#### SUPPLIED RECORDS
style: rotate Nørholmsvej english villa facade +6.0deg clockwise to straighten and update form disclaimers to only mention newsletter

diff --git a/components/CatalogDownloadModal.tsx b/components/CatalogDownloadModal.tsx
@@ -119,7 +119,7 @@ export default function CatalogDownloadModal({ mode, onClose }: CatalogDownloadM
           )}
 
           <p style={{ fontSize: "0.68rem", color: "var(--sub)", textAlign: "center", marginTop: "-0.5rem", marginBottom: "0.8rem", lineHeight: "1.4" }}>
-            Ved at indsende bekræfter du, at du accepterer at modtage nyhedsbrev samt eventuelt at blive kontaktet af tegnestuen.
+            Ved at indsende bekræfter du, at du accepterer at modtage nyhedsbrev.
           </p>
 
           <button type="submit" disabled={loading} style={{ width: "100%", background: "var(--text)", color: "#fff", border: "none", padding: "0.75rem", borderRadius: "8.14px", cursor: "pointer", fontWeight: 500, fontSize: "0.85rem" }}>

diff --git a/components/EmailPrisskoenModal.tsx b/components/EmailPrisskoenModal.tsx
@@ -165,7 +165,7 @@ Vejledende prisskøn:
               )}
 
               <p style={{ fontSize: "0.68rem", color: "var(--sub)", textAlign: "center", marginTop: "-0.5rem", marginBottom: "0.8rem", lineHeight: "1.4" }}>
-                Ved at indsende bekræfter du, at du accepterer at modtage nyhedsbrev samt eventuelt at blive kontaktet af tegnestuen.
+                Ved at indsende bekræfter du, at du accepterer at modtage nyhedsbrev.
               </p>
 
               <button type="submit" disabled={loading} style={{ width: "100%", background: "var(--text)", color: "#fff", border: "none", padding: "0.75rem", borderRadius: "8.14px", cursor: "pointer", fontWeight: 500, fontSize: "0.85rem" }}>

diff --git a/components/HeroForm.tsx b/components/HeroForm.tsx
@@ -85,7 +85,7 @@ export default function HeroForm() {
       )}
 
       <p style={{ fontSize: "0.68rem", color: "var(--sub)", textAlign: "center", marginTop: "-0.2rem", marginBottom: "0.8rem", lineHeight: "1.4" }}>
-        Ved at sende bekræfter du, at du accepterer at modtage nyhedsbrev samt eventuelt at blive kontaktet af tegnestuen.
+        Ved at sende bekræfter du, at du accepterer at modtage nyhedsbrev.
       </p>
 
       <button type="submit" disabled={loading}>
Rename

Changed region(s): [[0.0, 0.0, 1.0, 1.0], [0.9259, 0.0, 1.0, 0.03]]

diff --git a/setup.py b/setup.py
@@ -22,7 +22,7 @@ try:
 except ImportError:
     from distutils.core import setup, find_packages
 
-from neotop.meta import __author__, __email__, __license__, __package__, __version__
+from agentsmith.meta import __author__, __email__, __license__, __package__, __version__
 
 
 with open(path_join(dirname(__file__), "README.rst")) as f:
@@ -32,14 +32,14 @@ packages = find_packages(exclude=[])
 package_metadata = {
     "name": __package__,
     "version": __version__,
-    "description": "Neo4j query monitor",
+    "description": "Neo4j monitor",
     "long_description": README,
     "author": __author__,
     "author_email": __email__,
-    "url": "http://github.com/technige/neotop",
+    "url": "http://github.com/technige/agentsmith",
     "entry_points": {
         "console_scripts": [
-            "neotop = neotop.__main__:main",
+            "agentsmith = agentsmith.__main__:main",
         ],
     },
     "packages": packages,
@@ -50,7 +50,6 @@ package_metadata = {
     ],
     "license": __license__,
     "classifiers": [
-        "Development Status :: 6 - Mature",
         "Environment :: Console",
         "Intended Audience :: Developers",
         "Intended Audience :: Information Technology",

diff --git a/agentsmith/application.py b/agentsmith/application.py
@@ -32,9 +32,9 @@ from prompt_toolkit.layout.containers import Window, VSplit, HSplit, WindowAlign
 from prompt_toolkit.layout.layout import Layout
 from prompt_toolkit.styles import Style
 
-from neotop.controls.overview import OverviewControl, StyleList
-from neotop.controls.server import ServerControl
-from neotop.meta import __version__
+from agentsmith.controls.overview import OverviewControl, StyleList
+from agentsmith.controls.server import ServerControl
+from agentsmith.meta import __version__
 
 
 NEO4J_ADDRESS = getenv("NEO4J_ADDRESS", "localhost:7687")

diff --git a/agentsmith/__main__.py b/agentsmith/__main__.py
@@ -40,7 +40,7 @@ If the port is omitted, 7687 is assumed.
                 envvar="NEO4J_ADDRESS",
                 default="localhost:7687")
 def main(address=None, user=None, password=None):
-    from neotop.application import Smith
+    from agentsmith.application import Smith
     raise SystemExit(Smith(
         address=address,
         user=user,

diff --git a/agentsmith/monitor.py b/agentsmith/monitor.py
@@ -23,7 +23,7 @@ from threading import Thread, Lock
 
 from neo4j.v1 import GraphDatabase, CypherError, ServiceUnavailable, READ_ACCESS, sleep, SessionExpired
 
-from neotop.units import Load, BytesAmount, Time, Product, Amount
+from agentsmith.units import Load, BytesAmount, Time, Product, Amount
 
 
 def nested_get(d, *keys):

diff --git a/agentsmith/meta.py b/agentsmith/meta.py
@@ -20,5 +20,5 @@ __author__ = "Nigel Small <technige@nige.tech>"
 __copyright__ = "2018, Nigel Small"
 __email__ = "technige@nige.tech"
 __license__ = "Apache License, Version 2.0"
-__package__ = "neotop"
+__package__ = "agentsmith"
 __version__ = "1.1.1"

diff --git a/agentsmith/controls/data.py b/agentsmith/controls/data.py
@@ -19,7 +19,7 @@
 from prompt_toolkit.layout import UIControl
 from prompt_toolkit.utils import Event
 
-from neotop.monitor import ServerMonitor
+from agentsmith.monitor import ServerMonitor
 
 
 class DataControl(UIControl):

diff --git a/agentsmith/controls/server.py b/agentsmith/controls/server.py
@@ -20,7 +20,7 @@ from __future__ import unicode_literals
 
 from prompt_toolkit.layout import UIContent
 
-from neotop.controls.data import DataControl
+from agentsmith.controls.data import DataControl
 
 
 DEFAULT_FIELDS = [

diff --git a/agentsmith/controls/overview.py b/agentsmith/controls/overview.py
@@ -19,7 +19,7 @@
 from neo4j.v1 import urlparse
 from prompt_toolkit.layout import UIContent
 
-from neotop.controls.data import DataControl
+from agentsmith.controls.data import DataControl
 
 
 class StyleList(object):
########
Collect each line of the entries that has the word "accepterer", copying it in full.

_EXERCISE RESULT_.
-            Ved at indsende bekræfter du, at du accepterer at modtage nyhedsbrev samt eventuelt at blive kontaktet af tegnestuen.
+            Ved at indsende bekræfter du, at du accepterer at modtage nyhedsbrev.
-                Ved at indsende bekræfter du, at du accepterer at modtage nyhedsbrev samt eventuelt at blive kontaktet af tegnestuen.
+                Ved at indsende bekræfter du, at du accepterer at modtage nyhedsbrev.
-        Ved at sende bekræfter du, at du accepterer at modtage nyhedsbrev samt eventuelt at blive kontaktet af tegnestuen.
+        Ved at sende bekræfter du, at du accepterer at modtage nyhedsbrev.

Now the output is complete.